Description of the task:
When you write the records again, keep every line exactly as it was.

=== Input data ===

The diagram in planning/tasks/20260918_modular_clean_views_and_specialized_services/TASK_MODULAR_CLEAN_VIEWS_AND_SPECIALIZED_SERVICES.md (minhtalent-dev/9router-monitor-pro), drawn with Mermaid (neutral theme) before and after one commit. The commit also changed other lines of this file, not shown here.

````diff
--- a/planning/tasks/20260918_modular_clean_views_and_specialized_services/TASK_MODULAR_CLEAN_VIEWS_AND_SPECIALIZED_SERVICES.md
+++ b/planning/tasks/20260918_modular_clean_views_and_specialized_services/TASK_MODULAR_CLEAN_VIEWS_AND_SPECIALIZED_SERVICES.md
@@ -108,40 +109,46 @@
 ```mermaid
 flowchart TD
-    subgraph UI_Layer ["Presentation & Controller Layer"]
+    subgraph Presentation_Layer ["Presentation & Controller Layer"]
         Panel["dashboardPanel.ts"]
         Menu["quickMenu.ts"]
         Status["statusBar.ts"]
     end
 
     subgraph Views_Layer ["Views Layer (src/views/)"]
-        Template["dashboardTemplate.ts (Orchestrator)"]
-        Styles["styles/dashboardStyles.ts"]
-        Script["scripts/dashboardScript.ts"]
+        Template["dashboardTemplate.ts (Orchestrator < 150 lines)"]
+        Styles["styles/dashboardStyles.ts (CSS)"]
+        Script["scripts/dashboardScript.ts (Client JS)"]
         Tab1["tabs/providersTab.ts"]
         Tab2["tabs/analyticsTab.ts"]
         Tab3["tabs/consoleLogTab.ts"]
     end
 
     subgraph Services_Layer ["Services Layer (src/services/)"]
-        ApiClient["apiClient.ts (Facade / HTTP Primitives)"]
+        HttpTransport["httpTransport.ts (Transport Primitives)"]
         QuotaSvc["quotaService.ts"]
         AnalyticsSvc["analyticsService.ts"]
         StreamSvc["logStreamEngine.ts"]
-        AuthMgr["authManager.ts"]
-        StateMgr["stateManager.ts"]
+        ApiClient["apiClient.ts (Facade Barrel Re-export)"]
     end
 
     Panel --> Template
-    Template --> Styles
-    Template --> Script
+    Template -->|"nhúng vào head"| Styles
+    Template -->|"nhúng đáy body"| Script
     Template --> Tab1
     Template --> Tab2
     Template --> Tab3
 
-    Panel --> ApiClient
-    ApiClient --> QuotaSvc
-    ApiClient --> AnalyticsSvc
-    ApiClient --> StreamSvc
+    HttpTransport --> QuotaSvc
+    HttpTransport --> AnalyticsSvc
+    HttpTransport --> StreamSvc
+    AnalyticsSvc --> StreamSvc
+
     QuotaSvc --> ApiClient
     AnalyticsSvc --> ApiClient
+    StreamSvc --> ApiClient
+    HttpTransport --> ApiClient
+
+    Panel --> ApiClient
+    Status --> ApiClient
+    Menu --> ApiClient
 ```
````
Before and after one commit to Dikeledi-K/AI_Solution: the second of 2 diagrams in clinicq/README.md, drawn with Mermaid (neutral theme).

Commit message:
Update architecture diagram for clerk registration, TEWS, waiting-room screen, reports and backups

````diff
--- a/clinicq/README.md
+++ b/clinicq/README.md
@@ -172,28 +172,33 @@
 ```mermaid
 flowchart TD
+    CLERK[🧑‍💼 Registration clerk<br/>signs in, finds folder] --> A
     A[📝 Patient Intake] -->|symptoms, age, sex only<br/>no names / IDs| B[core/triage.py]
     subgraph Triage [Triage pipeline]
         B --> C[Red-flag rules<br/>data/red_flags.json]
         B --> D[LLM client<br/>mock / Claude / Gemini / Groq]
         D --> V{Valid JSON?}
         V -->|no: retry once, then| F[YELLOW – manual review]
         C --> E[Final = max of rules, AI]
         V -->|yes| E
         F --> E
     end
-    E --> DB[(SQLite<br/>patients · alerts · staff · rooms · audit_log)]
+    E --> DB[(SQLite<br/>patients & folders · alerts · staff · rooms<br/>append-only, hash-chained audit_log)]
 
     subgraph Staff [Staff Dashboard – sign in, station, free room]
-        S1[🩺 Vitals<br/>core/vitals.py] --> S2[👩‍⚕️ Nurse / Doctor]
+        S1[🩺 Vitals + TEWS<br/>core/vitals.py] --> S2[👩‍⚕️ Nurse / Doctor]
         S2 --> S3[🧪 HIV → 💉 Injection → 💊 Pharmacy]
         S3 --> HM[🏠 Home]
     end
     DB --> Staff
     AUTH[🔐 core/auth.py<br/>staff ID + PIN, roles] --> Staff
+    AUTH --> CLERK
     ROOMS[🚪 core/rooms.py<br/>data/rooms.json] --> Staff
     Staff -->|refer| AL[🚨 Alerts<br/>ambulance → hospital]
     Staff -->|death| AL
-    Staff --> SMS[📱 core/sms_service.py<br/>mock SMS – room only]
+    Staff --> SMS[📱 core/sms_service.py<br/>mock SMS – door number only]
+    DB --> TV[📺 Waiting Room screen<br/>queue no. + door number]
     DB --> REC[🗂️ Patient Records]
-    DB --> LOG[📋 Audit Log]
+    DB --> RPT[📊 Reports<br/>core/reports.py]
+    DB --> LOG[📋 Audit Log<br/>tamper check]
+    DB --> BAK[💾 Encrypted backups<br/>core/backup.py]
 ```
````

===

Solution:
The diagram in planning/tasks/20260918_modular_clean_views_and_specialized_services/TASK_MODULAR_CLEAN_VIEWS_AND_SPECIALIZED_SERVICES.md (minhtalent-dev/9router-monitor-pro), drawn with Mermaid (neutral theme) before and after one commit. The commit also changed other lines of this file, not shown here.

````diff
--- a/planning/tasks/20260918_modular_clean_views_and_specialized_services/TASK_MODULAR_CLEAN_VIEWS_AND_SPECIALIZED_SERVICES.md
+++ b/planning/tasks/20260918_modular_clean_views_and_specialized_services/TASK_MODULAR_CLEAN_VIEWS_AND_SPECIALIZED_SERVICES.md
@@ -108,40 +109,46 @@
 ```mermaid
 flowchart TD
-    subgraph UI_Layer ["Presentation & Controller Layer"]
+    subgraph Presentation_Layer ["Presentation & Controller Layer"]
         Panel["dashboardPanel.ts"]
         Menu["quickMenu.ts"]
         Status["statusBar.ts"]
     end
 
     subgraph Views_Layer ["Views Layer (src/views/)"]
-        Template["dashboardTemplate.ts (Orchestrator)"]
-        Styles["styles/dashboardStyles.ts"]
-        Script["scripts/dashboardScript.ts"]
+        Template["dashboardTemplate.ts (Orchestrator < 150 lines)"]
+        Styles["styles/dashboardStyles.ts (CSS)"]
+        Script["scripts/dashboardScript.ts (Client JS)"]
         Tab1["tabs/providersTab.ts"]
         Tab2["tabs/analyticsTab.ts"]
         Tab3["tabs/consoleLogTab.ts"]
     end
 
     subgraph Services_Layer ["Services Layer (src/services/)"]
-        ApiClient["apiClient.ts (Facade / HTTP Primitives)"]
+        HttpTransport["httpTransport.ts (Transport Primitives)"]
         QuotaSvc["quotaService.ts"]
         AnalyticsSvc["analyticsService.ts"]
         StreamSvc["logStreamEngine.ts"]
-        AuthMgr["authManager.ts"]
-        StateMgr["stateManager.ts"]
+        ApiClient["apiClient.ts (Facade Barrel Re-export)"]
     end
 
     Panel --> Template
-    Template --> Styles
-    Template --> Script
+    Template -->|"nhúng vào head"| Styles
+    Template -->|"nhúng đáy body"| Script
     Template --> Tab1
     Template --> Tab2
     Template --> Tab3
 
-    Panel --> ApiClient
-    ApiClient --> QuotaSvc
-    ApiClient --> AnalyticsSvc
-    ApiClient --> StreamSvc
+    HttpTransport --> QuotaSvc
+    HttpTransport --> AnalyticsSvc
+    HttpTransport --> StreamSvc
+    AnalyticsSvc --> StreamSvc
+
     QuotaSvc --> ApiClient
     AnalyticsSvc --> ApiClient
+    StreamSvc --> ApiClient
+    HttpTransport --> ApiClient
+
+    Panel --> ApiClient
+    Status --> ApiClient
+    Menu --> ApiClient
 ```
````
Before and after one commit to Dikeledi-K/AI_Solution: the second of 2 diagrams in clinicq/README.md, drawn with Mermaid (neutral theme).

Commit message:
Update architecture diagram for clerk registration, TEWS, waiting-room screen, reports and backups

````diff
--- a/clinicq/README.md
+++ b/clinicq/README.md
@@ -172,28 +172,33 @@
 ```mermaid
 flowchart TD
+    CLERK[🧑‍💼 Registration clerk<br/>signs in, finds folder] --> A
     A[📝 Patient Intake] -->|symptoms, age, sex only<br/>no names / IDs| B[core/triage.py]
     subgraph Triage [Triage pipeline]
         B --> C[Red-flag rules<br/>data/red_flags.json]
         B --> D[LLM client<br/>mock / Claude / Gemini / Groq]
         D --> V{Valid JSON?}
         V -->|no: retry once, then| F[YELLOW – manual review]
         C --> E[Final = max of rules, AI]
         V -->|yes| E
         F --> E
     end
-    E --> DB[(SQLite<br/>patients · alerts · staff · rooms · audit_log)]
+    E --> DB[(SQLite<br/>patients & folders · alerts · staff · rooms<br/>append-only, hash-chained audit_log)]
 
     subgraph Staff [Staff Dashboard – sign in, station, free room]
-        S1[🩺 Vitals<br/>core/vitals.py] --> S2[👩‍⚕️ Nurse / Doctor]
+        S1[🩺 Vitals + TEWS<br/>core/vitals.py] --> S2[👩‍⚕️ Nurse / Doctor]
         S2 --> S3[🧪 HIV → 💉 Injection → 💊 Pharmacy]
         S3 --> HM[🏠 Home]
     end
     DB --> Staff
     AUTH[🔐 core/auth.py<br/>staff ID + PIN, roles] --> Staff
+    AUTH --> CLERK
     ROOMS[🚪 core/rooms.py<br/>data/rooms.json] --> Staff
     Staff -->|refer| AL[🚨 Alerts<br/>ambulance → hospital]
     Staff -->|death| AL
-    Staff --> SMS[📱 core/sms_service.py<br/>mock SMS – room only]
+    Staff --> SMS[📱 core/sms_service.py<br/>mock SMS – door number only]
+    DB --> TV[📺 Waiting Room screen<br/>queue no. + door number]
     DB --> REC[🗂️ Patient Records]
-    DB --> LOG[📋 Audit Log]
+    DB --> RPT[📊 Reports<br/>core/reports.py]
+    DB --> LOG[📋 Audit Log<br/>tamper check]
+    DB --> BAK[💾 Encrypted backups<br/>core/backup.py]
 ```
````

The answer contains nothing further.